- INFORMATION:
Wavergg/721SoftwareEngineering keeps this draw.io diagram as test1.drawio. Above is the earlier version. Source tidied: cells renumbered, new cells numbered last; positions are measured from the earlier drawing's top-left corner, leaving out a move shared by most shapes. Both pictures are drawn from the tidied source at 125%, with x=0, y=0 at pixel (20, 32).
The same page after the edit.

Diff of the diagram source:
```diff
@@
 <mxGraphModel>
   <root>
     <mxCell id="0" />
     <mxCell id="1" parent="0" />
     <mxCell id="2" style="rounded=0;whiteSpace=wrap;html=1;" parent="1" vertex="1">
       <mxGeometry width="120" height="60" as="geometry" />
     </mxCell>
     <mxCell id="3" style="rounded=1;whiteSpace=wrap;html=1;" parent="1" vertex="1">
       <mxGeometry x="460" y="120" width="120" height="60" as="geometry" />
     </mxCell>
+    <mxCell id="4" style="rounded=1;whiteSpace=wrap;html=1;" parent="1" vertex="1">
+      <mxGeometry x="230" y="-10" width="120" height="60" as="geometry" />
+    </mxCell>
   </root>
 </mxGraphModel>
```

...

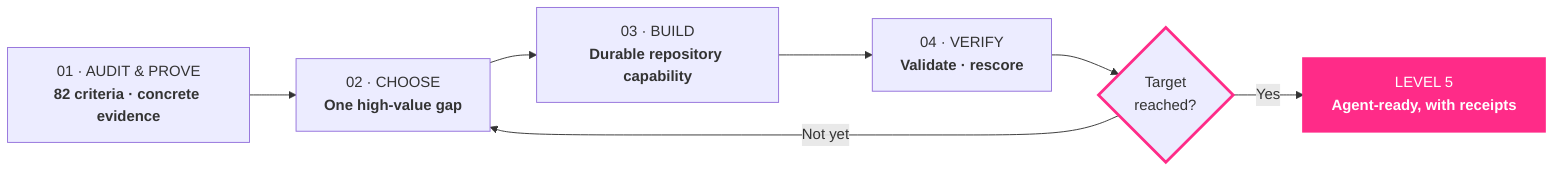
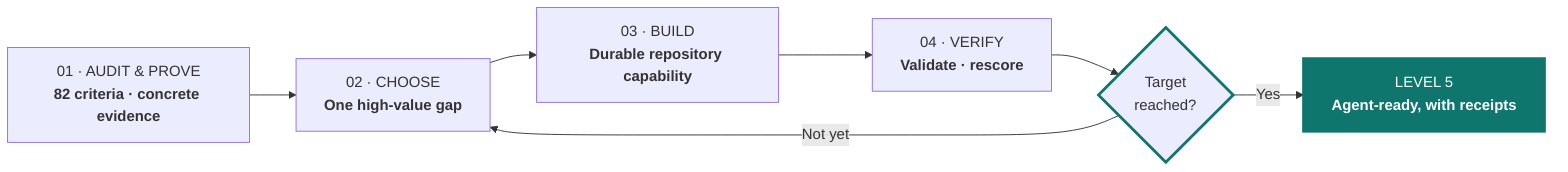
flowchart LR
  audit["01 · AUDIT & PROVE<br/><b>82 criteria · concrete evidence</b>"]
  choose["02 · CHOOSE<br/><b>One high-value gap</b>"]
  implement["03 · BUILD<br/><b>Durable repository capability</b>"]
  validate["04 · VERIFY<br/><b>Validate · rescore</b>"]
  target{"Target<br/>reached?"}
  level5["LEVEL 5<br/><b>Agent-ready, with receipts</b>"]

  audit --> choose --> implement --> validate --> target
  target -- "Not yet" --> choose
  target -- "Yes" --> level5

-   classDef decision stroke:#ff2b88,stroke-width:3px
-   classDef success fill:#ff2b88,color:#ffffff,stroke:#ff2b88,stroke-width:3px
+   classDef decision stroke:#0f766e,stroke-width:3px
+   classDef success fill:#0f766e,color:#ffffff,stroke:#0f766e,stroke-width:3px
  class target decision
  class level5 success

---

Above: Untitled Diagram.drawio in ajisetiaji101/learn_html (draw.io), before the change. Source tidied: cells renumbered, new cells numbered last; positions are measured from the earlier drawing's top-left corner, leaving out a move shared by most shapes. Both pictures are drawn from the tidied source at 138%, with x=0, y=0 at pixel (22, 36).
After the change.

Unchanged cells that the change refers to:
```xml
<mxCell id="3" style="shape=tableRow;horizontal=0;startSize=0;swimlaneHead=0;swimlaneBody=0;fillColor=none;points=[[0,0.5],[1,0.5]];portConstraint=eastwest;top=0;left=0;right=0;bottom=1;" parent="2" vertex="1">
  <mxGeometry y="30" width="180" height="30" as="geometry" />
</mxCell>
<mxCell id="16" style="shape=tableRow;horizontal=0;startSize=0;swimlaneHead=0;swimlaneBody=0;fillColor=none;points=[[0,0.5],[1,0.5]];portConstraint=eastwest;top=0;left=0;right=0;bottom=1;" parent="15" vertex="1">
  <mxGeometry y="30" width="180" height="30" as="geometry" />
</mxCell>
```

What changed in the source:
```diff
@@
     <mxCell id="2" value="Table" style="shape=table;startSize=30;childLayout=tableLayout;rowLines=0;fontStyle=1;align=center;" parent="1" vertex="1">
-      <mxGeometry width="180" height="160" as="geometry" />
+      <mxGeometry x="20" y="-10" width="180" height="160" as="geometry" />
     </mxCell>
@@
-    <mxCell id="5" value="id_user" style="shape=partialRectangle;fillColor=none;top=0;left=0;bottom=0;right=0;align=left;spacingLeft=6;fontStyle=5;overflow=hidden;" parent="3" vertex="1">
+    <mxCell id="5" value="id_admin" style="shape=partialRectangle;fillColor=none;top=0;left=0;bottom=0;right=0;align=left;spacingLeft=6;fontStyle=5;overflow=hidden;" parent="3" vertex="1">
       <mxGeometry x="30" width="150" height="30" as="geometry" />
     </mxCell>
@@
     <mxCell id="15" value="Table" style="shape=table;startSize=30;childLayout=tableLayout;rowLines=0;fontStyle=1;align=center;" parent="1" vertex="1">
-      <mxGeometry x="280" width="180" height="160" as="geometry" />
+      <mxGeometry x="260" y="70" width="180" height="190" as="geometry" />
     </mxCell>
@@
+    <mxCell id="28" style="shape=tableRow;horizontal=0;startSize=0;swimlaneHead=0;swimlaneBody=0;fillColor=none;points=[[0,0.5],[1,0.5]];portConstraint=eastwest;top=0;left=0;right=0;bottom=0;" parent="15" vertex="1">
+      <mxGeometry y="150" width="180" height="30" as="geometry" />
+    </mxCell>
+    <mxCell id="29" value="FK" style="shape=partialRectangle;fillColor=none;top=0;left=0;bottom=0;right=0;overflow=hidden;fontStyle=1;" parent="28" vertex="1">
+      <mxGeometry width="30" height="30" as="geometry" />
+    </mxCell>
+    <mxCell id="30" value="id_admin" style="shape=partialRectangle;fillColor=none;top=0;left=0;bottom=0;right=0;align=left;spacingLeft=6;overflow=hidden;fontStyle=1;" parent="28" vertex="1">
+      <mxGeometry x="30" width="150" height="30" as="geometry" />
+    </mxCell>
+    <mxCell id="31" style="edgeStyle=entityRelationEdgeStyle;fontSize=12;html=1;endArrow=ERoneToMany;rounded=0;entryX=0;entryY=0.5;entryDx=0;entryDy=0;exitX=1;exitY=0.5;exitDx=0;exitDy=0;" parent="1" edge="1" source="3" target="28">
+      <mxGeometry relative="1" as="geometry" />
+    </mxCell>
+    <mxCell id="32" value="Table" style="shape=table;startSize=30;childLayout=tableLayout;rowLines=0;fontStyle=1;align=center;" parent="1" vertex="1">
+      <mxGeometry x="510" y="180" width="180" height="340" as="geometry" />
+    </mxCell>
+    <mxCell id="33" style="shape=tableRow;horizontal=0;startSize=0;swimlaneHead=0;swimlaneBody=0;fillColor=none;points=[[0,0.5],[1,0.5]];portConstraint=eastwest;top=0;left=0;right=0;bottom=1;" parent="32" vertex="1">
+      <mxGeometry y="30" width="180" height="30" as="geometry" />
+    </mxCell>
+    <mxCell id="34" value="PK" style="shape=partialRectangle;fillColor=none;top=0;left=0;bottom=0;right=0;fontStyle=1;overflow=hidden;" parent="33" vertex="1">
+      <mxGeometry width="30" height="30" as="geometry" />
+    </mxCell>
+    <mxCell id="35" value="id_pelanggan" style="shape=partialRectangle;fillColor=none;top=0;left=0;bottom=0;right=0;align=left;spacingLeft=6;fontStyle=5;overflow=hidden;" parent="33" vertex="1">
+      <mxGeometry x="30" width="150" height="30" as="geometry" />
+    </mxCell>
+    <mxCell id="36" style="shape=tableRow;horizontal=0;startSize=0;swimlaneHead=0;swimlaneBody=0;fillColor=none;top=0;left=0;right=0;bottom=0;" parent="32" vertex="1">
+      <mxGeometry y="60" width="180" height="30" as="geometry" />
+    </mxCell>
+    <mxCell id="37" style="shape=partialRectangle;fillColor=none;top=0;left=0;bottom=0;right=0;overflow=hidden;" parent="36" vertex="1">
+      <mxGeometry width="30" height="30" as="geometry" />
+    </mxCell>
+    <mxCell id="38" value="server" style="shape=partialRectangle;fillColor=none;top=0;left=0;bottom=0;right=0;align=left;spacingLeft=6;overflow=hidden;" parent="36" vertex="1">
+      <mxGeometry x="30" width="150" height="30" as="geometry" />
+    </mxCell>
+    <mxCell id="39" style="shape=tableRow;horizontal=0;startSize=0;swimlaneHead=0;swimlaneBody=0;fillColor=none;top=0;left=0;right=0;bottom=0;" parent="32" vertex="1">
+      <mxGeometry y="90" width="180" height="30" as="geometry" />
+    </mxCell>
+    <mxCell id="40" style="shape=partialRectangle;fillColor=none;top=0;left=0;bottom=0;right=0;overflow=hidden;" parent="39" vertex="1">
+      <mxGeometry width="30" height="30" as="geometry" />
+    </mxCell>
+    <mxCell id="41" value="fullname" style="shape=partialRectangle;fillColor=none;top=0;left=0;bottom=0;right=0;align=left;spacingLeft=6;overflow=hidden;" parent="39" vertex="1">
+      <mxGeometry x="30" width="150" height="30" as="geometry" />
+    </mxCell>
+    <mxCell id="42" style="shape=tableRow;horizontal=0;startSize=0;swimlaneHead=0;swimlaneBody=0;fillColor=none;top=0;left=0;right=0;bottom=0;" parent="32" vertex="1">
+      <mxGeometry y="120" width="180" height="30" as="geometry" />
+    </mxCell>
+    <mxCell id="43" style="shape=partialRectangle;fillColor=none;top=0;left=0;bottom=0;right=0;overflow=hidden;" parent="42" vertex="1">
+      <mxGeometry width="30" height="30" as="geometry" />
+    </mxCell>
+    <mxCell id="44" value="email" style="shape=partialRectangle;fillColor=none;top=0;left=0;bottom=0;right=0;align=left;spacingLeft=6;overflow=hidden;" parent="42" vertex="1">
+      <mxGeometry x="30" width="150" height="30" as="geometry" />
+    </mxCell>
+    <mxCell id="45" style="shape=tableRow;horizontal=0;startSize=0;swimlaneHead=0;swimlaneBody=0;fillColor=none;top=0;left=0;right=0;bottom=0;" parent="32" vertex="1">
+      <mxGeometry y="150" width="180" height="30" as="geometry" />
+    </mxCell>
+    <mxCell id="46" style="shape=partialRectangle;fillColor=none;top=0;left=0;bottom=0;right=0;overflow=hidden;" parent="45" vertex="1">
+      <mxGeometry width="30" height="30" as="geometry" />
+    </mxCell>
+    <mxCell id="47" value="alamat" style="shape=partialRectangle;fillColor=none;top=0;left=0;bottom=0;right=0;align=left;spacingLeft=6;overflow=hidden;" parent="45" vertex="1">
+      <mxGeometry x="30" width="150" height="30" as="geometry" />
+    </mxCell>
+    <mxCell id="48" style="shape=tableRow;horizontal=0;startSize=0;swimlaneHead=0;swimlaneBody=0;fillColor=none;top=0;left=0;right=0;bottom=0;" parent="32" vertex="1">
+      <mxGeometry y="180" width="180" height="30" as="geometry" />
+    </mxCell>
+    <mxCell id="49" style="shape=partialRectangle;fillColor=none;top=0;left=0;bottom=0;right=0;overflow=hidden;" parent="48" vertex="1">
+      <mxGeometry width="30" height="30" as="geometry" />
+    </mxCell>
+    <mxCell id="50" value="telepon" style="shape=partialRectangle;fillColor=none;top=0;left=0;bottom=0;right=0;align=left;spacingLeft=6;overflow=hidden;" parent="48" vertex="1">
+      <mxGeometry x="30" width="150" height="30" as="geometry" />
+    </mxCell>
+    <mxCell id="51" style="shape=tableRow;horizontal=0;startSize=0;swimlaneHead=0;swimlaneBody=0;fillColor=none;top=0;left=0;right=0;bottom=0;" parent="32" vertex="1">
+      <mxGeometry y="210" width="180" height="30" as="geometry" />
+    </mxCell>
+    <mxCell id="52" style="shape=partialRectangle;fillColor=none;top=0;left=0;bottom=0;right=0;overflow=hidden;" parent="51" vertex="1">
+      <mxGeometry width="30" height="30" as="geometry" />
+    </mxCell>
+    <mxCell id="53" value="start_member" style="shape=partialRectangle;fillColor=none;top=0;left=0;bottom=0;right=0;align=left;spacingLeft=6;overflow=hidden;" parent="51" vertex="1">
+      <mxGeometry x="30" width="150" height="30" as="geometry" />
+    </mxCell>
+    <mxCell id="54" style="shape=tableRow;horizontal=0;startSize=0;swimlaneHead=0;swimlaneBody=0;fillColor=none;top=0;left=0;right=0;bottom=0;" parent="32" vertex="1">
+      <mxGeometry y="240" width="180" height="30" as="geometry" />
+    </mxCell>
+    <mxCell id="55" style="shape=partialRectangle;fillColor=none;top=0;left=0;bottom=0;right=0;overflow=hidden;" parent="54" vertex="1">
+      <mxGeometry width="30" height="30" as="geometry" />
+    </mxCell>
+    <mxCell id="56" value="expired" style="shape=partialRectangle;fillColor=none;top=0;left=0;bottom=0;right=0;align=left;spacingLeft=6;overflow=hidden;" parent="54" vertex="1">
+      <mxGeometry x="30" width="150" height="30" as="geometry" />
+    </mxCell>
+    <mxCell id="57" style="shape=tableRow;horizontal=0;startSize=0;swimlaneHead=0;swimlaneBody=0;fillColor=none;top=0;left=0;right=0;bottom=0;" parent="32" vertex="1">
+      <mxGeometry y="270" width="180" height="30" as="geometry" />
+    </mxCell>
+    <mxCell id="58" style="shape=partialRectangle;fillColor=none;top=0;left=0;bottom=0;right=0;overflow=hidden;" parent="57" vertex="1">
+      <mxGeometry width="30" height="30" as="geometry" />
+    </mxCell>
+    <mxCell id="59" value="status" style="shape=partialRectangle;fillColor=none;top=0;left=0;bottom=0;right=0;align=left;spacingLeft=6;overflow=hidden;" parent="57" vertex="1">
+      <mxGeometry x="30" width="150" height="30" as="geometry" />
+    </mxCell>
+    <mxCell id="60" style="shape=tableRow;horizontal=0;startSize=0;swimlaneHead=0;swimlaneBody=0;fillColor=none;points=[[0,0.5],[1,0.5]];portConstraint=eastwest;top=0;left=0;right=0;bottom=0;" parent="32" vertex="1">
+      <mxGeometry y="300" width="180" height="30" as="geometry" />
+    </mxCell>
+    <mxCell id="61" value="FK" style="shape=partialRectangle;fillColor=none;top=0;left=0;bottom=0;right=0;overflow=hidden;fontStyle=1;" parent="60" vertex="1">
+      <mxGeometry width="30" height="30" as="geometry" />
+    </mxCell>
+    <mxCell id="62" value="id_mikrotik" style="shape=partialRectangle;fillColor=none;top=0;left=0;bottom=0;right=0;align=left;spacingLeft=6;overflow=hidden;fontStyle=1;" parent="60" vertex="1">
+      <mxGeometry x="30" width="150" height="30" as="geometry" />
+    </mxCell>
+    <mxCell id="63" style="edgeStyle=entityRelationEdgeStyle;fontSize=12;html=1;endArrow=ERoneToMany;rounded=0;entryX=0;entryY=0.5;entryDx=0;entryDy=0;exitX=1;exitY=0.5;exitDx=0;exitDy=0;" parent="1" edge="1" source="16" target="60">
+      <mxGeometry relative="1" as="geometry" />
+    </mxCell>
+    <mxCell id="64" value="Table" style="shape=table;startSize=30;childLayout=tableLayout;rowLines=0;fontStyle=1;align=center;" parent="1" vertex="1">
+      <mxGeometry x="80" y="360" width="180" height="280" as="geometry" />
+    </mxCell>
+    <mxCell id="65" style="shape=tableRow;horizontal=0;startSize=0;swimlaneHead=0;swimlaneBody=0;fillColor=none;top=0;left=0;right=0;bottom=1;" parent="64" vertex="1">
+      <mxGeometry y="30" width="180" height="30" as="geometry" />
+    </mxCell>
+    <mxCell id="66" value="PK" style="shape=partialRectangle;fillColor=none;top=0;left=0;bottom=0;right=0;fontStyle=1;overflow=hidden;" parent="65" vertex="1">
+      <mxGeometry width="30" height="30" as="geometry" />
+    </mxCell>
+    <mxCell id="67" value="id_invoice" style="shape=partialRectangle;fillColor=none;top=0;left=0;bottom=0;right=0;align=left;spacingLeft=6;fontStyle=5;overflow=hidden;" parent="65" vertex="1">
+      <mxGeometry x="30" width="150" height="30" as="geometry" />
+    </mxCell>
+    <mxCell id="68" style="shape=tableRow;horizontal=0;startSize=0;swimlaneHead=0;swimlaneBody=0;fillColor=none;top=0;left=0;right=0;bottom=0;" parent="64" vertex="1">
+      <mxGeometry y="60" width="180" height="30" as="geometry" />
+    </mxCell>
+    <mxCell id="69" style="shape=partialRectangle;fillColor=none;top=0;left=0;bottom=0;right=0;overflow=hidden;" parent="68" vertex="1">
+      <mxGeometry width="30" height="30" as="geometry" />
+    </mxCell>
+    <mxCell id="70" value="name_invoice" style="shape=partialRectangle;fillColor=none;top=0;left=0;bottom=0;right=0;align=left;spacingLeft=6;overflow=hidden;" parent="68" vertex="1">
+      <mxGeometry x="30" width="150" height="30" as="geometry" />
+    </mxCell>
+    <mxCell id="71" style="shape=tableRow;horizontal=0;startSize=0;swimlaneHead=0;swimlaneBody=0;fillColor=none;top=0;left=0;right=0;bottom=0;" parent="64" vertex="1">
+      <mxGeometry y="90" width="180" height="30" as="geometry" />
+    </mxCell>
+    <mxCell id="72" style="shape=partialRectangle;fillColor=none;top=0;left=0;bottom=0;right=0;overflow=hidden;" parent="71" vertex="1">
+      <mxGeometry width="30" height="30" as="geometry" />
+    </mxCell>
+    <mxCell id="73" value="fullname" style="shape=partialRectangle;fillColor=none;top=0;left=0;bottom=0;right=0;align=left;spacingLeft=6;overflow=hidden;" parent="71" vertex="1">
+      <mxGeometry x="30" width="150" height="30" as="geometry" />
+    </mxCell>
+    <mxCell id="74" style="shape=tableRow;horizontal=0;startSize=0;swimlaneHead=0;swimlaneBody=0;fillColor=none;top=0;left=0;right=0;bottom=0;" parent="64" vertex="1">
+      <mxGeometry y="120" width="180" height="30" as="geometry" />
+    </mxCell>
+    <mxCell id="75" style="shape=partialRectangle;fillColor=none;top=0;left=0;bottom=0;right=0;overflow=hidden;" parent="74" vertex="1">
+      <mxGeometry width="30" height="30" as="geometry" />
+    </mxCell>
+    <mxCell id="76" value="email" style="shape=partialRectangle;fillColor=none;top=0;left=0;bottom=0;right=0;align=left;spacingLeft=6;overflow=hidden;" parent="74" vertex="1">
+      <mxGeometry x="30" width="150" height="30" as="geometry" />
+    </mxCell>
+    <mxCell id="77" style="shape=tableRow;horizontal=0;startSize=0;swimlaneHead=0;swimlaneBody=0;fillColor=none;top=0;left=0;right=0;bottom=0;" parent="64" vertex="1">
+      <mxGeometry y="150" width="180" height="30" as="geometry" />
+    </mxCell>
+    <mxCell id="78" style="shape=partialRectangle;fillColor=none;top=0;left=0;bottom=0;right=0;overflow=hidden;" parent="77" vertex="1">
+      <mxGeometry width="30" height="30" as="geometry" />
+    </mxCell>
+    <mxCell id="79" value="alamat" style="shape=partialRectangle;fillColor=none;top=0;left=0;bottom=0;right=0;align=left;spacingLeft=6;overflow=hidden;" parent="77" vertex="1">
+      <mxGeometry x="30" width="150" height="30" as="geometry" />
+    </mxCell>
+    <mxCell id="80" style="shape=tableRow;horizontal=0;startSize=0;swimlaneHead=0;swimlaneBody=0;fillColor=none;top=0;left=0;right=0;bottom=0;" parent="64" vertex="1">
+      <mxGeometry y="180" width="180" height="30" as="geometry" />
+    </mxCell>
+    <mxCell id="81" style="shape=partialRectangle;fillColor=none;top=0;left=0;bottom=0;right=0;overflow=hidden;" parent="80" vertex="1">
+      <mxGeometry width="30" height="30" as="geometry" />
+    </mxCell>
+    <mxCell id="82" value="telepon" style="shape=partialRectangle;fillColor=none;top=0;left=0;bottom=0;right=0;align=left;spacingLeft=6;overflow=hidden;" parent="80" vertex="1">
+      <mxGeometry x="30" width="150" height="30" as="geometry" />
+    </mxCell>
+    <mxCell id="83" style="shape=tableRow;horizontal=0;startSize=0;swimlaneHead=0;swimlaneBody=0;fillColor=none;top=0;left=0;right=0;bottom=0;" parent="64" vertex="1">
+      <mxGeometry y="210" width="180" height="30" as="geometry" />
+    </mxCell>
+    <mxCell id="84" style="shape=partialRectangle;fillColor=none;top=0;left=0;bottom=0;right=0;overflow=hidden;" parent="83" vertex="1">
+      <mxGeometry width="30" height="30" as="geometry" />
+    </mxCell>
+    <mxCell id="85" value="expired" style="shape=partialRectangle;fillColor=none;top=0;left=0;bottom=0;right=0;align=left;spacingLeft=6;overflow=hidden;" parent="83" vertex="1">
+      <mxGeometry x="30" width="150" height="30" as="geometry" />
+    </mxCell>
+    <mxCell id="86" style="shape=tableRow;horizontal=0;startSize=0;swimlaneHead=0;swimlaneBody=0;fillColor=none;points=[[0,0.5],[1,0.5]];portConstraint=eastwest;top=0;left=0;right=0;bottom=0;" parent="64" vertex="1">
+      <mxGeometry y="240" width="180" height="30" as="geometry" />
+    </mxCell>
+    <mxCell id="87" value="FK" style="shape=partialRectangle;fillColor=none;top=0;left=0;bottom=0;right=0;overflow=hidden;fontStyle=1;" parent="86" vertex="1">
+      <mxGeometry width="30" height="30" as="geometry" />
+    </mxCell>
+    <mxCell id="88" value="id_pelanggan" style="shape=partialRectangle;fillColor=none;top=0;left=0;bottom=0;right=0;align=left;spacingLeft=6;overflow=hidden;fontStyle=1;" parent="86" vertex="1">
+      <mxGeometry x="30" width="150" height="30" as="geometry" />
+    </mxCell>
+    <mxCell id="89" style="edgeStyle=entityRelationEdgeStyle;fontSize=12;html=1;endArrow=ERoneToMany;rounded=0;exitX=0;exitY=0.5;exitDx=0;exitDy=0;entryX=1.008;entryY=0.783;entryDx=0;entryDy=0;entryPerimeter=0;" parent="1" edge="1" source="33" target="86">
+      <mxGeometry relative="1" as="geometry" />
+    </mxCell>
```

- INSTRUCTIONS TO FOLLOW:
Find the word "ffffff" in the data and show each line that holds it.

- OUTPUT OF THE TASK:
-   classDef success fill:#ff2b88,color:#ffffff,stroke:#ff2b88,stroke-width:3px
+   classDef success fill:#0f766e,color:#ffffff,stroke:#0f766e,stroke-width:3px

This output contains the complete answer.